• **Data shown**:
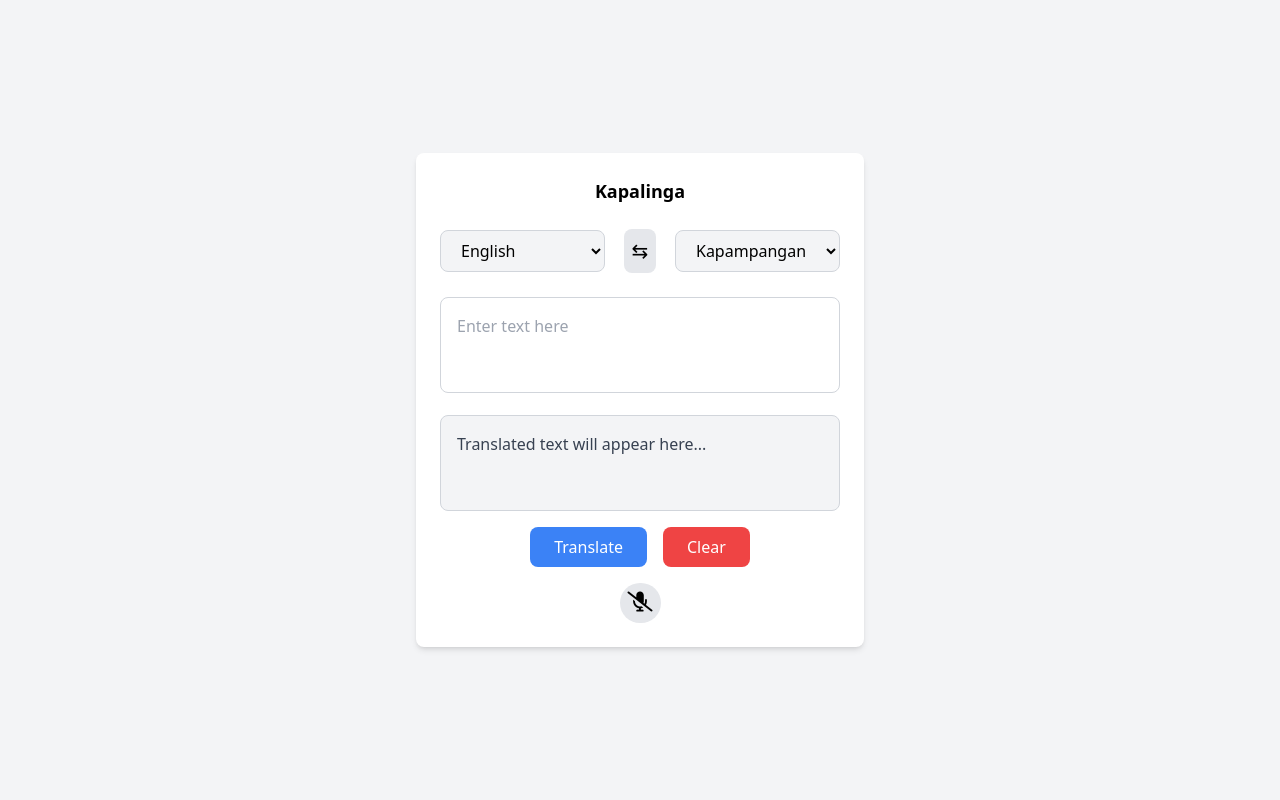
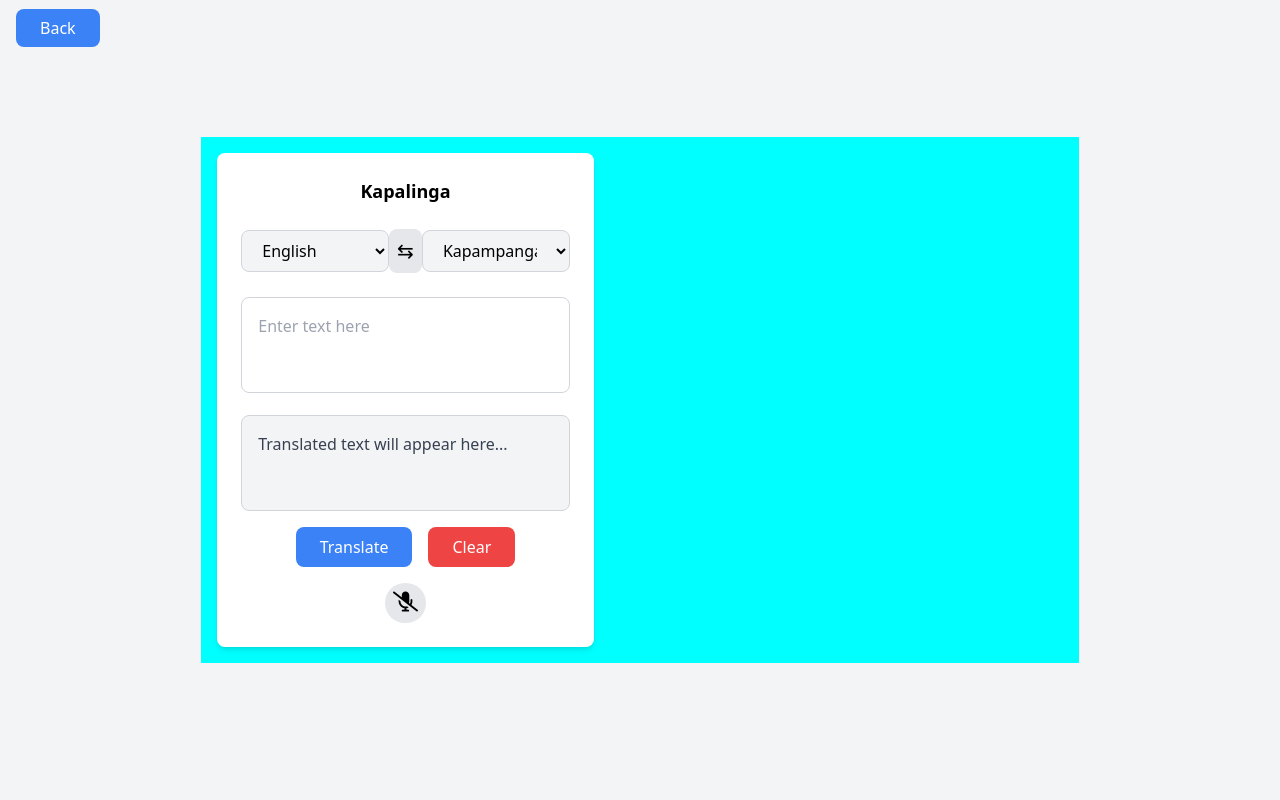
Before and after one commit to anderson895/Kapalinga_Web_app, a Flask app: page /translator in a window 1280 px wide. Run offline with Flask 3, Linux system fonts and the light colour scheme; some libraries are stand-ins or nearby versions.

Commit message:
landing page

```diff
--- a/templates/index.html
+++ b/templates/index.html
@@ -1,7 +1,8 @@
 {% include 'header.html' %}
 
 <div class="min-h-screen flex items-center justify-center bg-gray-100">
-  <div class="grid grid-cols-1 sm:grid-cols-2 gap-6 max-w-4xl w-full p-4">
+  <div class="grid grid-cols-1 sm:grid-cols-2 gap-6 max-w-4xl w-full p-4" style="background-color: aqua;">
+
     <!-- Card 1: Kapampangans Best -->
     <div class="bg-white shadow-lg rounded-lg overflow-hidden">
       <img src="/static/images/garland.png" alt="Kapampangans Best" class="w-full h-48 object-cover">
@@ -25,5 +26,3 @@
 </div>
 
 {% include 'footer.html' %}
-
-<script src="/static/js/mic_controller.js"></script>
--- a/templates/translator.html
+++ b/templates/translator.html
@@ -1,4 +1,15 @@
 {% include 'header.html' %}
+
+<div class="min-h-screen flex items-center justify-center bg-gray-100">
+    <div class="grid grid-cols-1 sm:grid-cols-2 gap-6 max-w-4xl w-full p-4" style="background-color: aqua;">
+
+        <!-- Back Button -->
+        <div class="absolute top-4 left-4">
+            <a href="javascript:history.back()" class="bg-blue-500 text-white py-2 px-6 rounded-lg hover:bg-blue-600 transition">
+                Back
+            </a>
+        </div>
+
         <div class="w-11/12 max-w-md bg-white p-6 rounded-lg shadow-md">
         <h1 class="text-center text-lg font-bold mb-6">Kapalinga</h1>
 
@@ -61,6 +72,8 @@
             </button>
         </div>
         </div>
+    </div>
+</div>
 
 {% include 'footer.html' %}
 
```
Also changed, not shown: static/images/banner.png (added). Lines whose indentation alone changed are shown as unchanged.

• **Problem requirements**:
Pictures within the entries must not be reproduced; everything else is to be restated verbatim.

• **Solution for this exercise**:
Before and after one commit to anderson895/Kapalinga_Web_app, a Flask app: page /translator in a window 1280 px wide. Run offline with Flask 3, Linux system fonts and the light colour scheme; some libraries are stand-ins or nearby versions.

Commit message:
landing page

```diff
--- a/templates/index.html
+++ b/templates/index.html
@@ -1,7 +1,8 @@
 {% include 'header.html' %}
 
 <div class="min-h-screen flex items-center justify-center bg-gray-100">
-  <div class="grid grid-cols-1 sm:grid-cols-2 gap-6 max-w-4xl w-full p-4">
+  <div class="grid grid-cols-1 sm:grid-cols-2 gap-6 max-w-4xl w-full p-4" style="background-color: aqua;">
+
     <!-- Card 1: Kapampangans Best -->
     <div class="bg-white shadow-lg rounded-lg overflow-hidden">
       <img src="/static/images/garland.png" alt="Kapampangans Best" class="w-full h-48 object-cover">
@@ -25,5 +26,3 @@
 </div>
 
 {% include 'footer.html' %}
-
-<script src="/static/js/mic_controller.js"></script>
--- a/templates/translator.html
+++ b/templates/translator.html
@@ -1,4 +1,15 @@
 {% include 'header.html' %}
+
+<div class="min-h-screen flex items-center justify-center bg-gray-100">
+    <div class="grid grid-cols-1 sm:grid-cols-2 gap-6 max-w-4xl w-full p-4" style="background-color: aqua;">
+
+        <!-- Back Button -->
+        <div class="absolute top-4 left-4">
+            <a href="javascript:history.back()" class="bg-blue-500 text-white py-2 px-6 rounded-lg hover:bg-blue-600 transition">
+                Back
+            </a>
+        </div>
+
         <div class="w-11/12 max-w-md bg-white p-6 rounded-lg shadow-md">
         <h1 class="text-center text-lg font-bold mb-6">Kapalinga</h1>
 
@@ -61,6 +72,8 @@
             </button>
         </div>
         </div>
+    </div>
+</div>
 
 {% include 'footer.html' %}
 
```
Also changed, not shown: static/images/banner.png (added). Lines whose indentation alone changed are shown as unchanged.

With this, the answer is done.